[MATERIAL SUPPLIED]
· · · ·

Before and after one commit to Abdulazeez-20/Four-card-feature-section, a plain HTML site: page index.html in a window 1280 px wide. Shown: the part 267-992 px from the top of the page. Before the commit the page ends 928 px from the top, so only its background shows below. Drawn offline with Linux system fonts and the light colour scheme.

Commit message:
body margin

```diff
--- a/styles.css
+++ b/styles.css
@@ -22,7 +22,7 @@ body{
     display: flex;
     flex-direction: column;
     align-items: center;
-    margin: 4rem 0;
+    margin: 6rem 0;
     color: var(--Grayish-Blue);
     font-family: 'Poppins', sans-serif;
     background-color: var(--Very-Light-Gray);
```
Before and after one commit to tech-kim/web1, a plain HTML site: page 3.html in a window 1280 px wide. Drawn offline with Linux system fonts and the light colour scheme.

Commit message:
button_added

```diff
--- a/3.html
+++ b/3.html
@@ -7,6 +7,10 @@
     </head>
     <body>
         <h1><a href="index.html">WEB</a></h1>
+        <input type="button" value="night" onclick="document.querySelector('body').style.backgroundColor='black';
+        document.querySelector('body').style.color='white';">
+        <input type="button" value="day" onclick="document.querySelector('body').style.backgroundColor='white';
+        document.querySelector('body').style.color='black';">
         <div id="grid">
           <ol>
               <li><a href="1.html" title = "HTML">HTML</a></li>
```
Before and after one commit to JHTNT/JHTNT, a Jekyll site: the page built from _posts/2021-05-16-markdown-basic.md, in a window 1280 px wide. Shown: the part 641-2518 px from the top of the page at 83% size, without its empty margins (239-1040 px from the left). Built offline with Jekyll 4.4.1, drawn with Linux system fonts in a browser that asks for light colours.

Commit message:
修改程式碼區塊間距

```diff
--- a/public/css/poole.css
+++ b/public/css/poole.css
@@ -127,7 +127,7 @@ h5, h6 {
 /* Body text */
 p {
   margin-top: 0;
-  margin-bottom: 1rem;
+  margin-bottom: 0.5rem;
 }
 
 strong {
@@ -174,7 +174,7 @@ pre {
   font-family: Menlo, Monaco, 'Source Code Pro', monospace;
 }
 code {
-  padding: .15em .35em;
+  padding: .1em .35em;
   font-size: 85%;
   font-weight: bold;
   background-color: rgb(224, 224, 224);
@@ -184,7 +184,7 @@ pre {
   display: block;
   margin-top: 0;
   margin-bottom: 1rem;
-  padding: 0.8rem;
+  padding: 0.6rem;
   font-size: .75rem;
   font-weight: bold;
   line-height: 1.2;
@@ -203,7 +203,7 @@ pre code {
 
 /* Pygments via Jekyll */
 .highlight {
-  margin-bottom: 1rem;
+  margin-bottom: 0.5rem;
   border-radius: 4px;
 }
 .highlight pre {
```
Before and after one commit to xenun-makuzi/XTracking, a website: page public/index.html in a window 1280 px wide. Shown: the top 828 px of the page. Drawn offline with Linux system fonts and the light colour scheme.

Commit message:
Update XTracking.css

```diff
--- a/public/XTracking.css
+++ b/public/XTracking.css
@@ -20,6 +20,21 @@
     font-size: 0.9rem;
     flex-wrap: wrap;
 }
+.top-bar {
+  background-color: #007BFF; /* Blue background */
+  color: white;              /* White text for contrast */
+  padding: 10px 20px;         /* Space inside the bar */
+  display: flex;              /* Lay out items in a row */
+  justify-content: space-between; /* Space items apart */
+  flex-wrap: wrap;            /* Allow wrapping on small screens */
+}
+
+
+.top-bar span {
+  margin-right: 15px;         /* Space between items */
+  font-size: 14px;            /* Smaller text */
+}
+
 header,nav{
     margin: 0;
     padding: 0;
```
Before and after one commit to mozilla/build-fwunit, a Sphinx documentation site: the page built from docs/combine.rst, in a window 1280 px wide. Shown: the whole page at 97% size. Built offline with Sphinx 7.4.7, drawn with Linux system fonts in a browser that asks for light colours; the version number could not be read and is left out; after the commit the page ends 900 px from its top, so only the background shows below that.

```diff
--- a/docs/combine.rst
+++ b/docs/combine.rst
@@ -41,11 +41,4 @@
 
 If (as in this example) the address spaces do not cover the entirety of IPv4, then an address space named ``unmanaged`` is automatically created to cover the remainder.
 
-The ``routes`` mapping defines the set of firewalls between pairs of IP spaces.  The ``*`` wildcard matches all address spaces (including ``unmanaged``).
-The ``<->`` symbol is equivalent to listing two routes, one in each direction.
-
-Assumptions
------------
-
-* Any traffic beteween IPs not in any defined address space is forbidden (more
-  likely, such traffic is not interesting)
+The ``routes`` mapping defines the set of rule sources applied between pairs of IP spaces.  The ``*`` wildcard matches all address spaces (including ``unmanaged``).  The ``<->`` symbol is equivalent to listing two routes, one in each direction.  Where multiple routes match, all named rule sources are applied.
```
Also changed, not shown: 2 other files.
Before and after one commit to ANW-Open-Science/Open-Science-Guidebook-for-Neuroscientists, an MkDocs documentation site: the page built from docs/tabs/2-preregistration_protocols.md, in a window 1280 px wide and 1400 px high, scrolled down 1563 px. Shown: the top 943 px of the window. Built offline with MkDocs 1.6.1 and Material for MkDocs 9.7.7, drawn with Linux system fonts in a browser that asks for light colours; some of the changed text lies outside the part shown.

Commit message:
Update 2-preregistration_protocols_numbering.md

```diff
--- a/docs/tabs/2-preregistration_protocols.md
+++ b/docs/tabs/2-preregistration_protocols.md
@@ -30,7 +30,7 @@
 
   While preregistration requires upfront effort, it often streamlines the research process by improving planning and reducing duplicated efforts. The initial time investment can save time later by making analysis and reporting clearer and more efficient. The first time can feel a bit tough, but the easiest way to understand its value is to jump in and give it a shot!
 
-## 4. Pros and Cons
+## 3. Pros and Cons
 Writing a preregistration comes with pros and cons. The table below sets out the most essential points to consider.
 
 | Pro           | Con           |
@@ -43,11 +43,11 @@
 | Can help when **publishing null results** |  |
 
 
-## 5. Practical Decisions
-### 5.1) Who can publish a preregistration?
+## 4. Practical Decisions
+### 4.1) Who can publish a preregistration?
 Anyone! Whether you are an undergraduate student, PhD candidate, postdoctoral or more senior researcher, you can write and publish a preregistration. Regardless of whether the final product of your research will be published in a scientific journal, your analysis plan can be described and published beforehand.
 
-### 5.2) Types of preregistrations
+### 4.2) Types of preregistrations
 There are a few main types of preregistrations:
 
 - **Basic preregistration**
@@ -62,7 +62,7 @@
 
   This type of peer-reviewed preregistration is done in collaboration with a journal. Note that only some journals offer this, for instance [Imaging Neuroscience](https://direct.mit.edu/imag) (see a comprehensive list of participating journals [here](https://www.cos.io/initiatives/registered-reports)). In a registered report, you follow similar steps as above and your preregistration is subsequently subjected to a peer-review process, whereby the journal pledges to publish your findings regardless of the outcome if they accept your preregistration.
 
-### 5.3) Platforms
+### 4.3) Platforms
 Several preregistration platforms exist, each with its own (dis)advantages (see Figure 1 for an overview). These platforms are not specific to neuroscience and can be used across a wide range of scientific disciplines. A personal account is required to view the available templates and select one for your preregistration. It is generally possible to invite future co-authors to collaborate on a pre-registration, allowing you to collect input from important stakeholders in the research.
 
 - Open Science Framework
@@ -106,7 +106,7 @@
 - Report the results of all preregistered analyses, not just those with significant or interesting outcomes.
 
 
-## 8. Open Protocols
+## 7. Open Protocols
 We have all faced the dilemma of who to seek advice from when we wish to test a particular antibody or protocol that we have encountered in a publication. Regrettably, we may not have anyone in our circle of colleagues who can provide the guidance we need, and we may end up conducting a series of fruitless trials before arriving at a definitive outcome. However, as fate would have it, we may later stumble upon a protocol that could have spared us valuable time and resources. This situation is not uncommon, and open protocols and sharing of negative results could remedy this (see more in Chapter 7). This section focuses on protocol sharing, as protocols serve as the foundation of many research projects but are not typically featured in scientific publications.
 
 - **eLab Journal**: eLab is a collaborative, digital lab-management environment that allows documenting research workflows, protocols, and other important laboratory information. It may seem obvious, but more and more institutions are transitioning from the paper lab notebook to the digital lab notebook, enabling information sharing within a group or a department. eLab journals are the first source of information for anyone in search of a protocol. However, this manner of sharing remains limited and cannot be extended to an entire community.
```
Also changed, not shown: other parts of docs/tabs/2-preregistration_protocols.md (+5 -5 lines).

· · · ·

[WHAT YOU ARE ASKED TO DO]
Search the records for the word "between". Copy each line where it appears.

[SOLUTION]
+  justify-content: space-between; /* Space items apart */
+  margin-right: 15px;         /* Space between items */
-The ``routes`` mapping defines the set of firewalls between pairs of IP spaces.  The ``*`` wildcard matches all address spaces (including ``unmanaged``).
+The ``routes`` mapping defines the set of rule sources applied between pairs of IP spaces.  The ``*`` wildcard matches all address spaces (including ``unmanaged``).  The ``<->`` symbol is equivalent to listing two routes, one in each direction.  Where multiple routes match, all named rule sources are applied.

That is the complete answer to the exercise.